PROBLEM TO SOLVE »
Copy the records exactly, leaving out every picture.

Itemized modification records
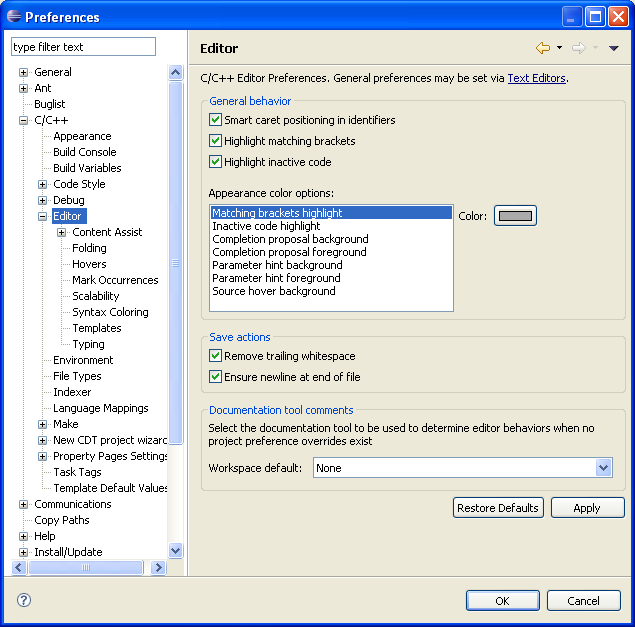
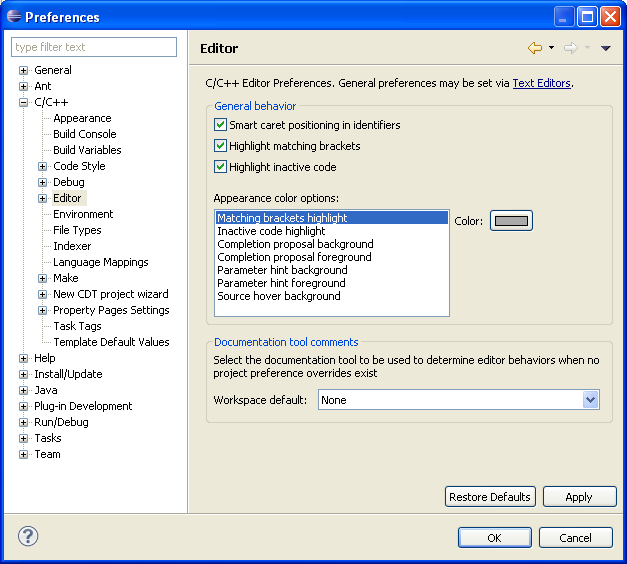
Docs update, related to bug 249359

Changed region(s): [[0.0, 0.0, 1.0, 0.9947]]

diff --git a/all/org.eclipse.cdt.doc.user/reference/cdt_o_ceditor_pref.htm b/all/org.eclipse.cdt.doc.user/reference/cdt_o_ceditor_pref.htm
@@ -20,7 +20,8 @@
 		<img src="../images/trans.gif" border="0" width="25" height="1" alt=""><a style="text-decoration:none" href="cdt_u_c_editor_folding.htm">Folding preferences</a><br>
 		<img src="../images/trans.gif" border="0" width="25" height="1" alt=""><a style="text-decoration:none" href="cdt_u_c_editor_hov.htm">Hovers preferences</a><br>
 		<img src="../images/trans.gif" border="0" width="25" height="1" alt=""><a style="text-decoration:none" href="cdt_u_c_editor_mark_occurrences.htm">Mark Occurrences preferences</a><br>
-		<img src="../images/trans.gif" border="0" width="25" height="1" alt=""><a style="text-decoration:none" href="cdt_u_c_editor_scalability.htm">Scalability preferences</a>
+		<img src="../images/trans.gif" border="0" width="25" height="1" alt=""><a style="text-decoration:none" href="cdt_u_c_editor_save_actions.htm">Save Actions preferences</a><br>
+		<img src="../images/trans.gif" border="0" width="25" height="1" alt=""><a style="text-decoration:none" href="cdt_u_c_editor_scalability.htm">Scalability preferences</a><br>
 		<img src="../images/trans.gif" border="0" width="25" height="1" alt=""><a style="text-decoration:none" href="cdt_u_c_editor_color.htm">Syntax Coloring preferences</a><br>
 		<img src="../images/trans.gif" border="0" width="25" height="1" alt=""><a style="text-decoration:none" href="cdt_u_code_temp.htm">Templates preferences</a><br>
 		<img src="../images/trans.gif" border="0" width="25" height="1" alt=""><a style="text-decoration:none" href="cdt_u_c_editor_typing.htm">Typing preferences</a>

FINISHED TASK »
Docs update, related to bug 249359

Changed region(s): [[0.0, 0.0, 1.0, 0.9947]]

diff --git a/all/org.eclipse.cdt.doc.user/reference/cdt_o_ceditor_pref.htm b/all/org.eclipse.cdt.doc.user/reference/cdt_o_ceditor_pref.htm
@@ -20,7 +20,8 @@
 		<img src="../images/trans.gif" border="0" width="25" height="1" alt=""><a style="text-decoration:none" href="cdt_u_c_editor_folding.htm">Folding preferences</a><br>
 		<img src="../images/trans.gif" border="0" width="25" height="1" alt=""><a style="text-decoration:none" href="cdt_u_c_editor_hov.htm">Hovers preferences</a><br>
 		<img src="../images/trans.gif" border="0" width="25" height="1" alt=""><a style="text-decoration:none" href="cdt_u_c_editor_mark_occurrences.htm">Mark Occurrences preferences</a><br>
-		<img src="../images/trans.gif" border="0" width="25" height="1" alt=""><a style="text-decoration:none" href="cdt_u_c_editor_scalability.htm">Scalability preferences</a>
+		<img src="../images/trans.gif" border="0" width="25" height="1" alt=""><a style="text-decoration:none" href="cdt_u_c_editor_save_actions.htm">Save Actions preferences</a><br>
+		<img src="../images/trans.gif" border="0" width="25" height="1" alt=""><a style="text-decoration:none" href="cdt_u_c_editor_scalability.htm">Scalability preferences</a><br>
 		<img src="../images/trans.gif" border="0" width="25" height="1" alt=""><a style="text-decoration:none" href="cdt_u_c_editor_color.htm">Syntax Coloring preferences</a><br>
 		<img src="../images/trans.gif" border="0" width="25" height="1" alt=""><a style="text-decoration:none" href="cdt_u_code_temp.htm">Templates preferences</a><br>
 		<img src="../images/trans.gif" border="0" width="25" height="1" alt=""><a style="text-decoration:none" href="cdt_u_c_editor_typing.htm">Typing preferences</a>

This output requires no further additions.